■ **Supplied records**:

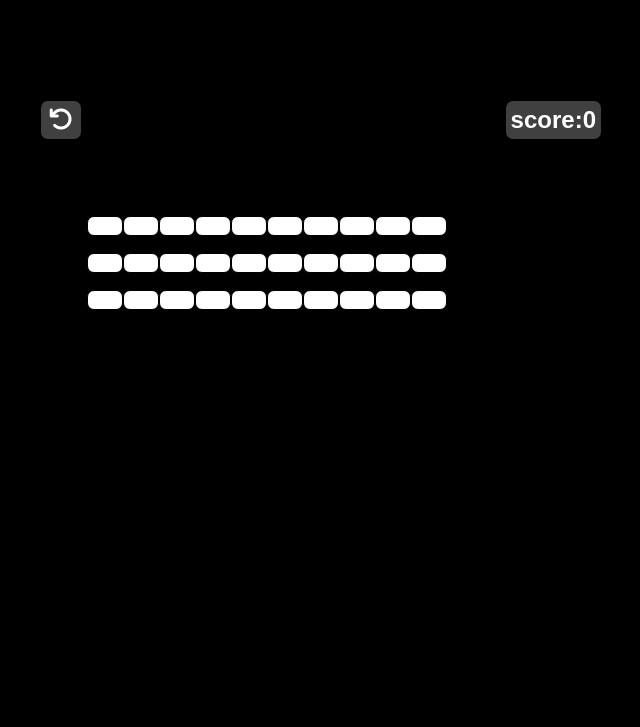
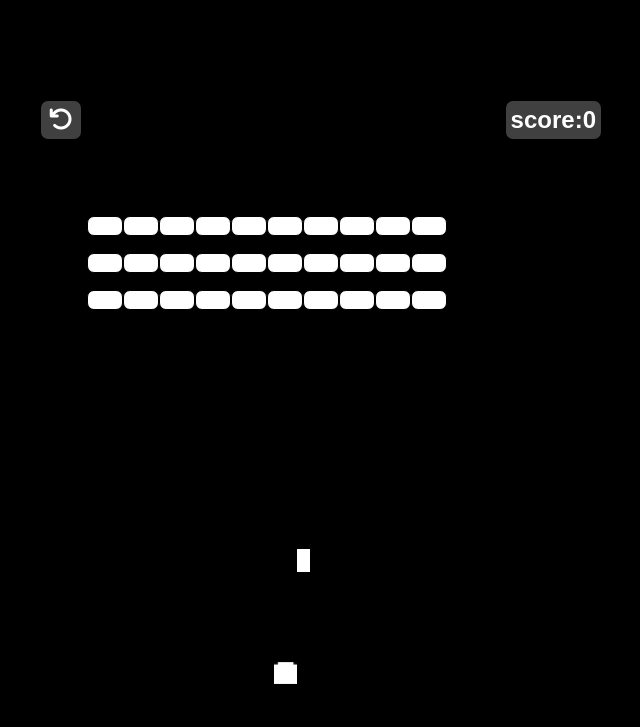
Before and after one commit to bishira14/cannon_proj, a plain HTML site: page index.html in a window 1280 px wide. Shown: the whole page, without its empty margins (319-959 px from the left). Drawn offline with Linux system fonts and the light colour scheme.

Commit message:
latest update

```diff
--- a/index.css
+++ b/index.css
@@ -45,11 +45,12 @@ body{
  width:36px;
  border:solid 1px black;
 }
- div .shooter{
+div .shooter{
    height:25px;
    width:25px;
    background:green;
-   background:url('img/shooter.jpg');
+   background:url('img/shooter.jpg')center/cover;
+
 }
  div .opponents{
   height:20px;
@@ -62,3 +63,8 @@ body{
   background-color:red;
   border-radius: 70px;
 }
+div .oppositionShot{
+  height:25px;
+  width: 15px;
+ background-color:white;
+}
--- a/index.js
+++ b/index.js
@@ -13,6 +13,7 @@ let movement = [5];
 let way = 1;
 let shotter = shooterPosition;
 let duration = 900;
+let durationOpposition = 900;
 let shotMove = function (num){
   for(let i = 0; i < 14; i++){
     duration -= 50;
@@ -96,7 +97,8 @@ function gameMove(){
 opponentsCaught();
 //if opponents reached shooter
 opponentsReached();
-
+//opponents attacking
+oppositionAttack();
 }
 
 function opponentsCaught(){
@@ -117,6 +119,20 @@ function opponentsReached(){
     }
   }
 }
+
+function oppositionAttack(){
+  let random = Math.floor(Math.random() * theOpponents.length);
+  let theOpponentsIndexValue = theOpponents[random];
+  for(let i = 0; i < 15; i++){
+  durationOpposition -=50;
+  setTimeout(function(){
+    tiles[theOpponentsIndexValue].classList.remove('oppositionShot');
+    theOpponentsIndexValue +=15;
+    tiles[theOpponentsIndexValue].classList.add('oppositionShot');
+  },durationOpposition);
+  }
+  durationOpposition = 900;
+}
 replay.addEventListener('click', function(){
    return location.reload();
 });
```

■ **Assignment**:
Read the data above. Pull out each line in which the string "durationOpposition" appears.

■ **Answer for the task**:
+let durationOpposition = 900;
+  durationOpposition -=50;
+  },durationOpposition);
+  durationOpposition = 900;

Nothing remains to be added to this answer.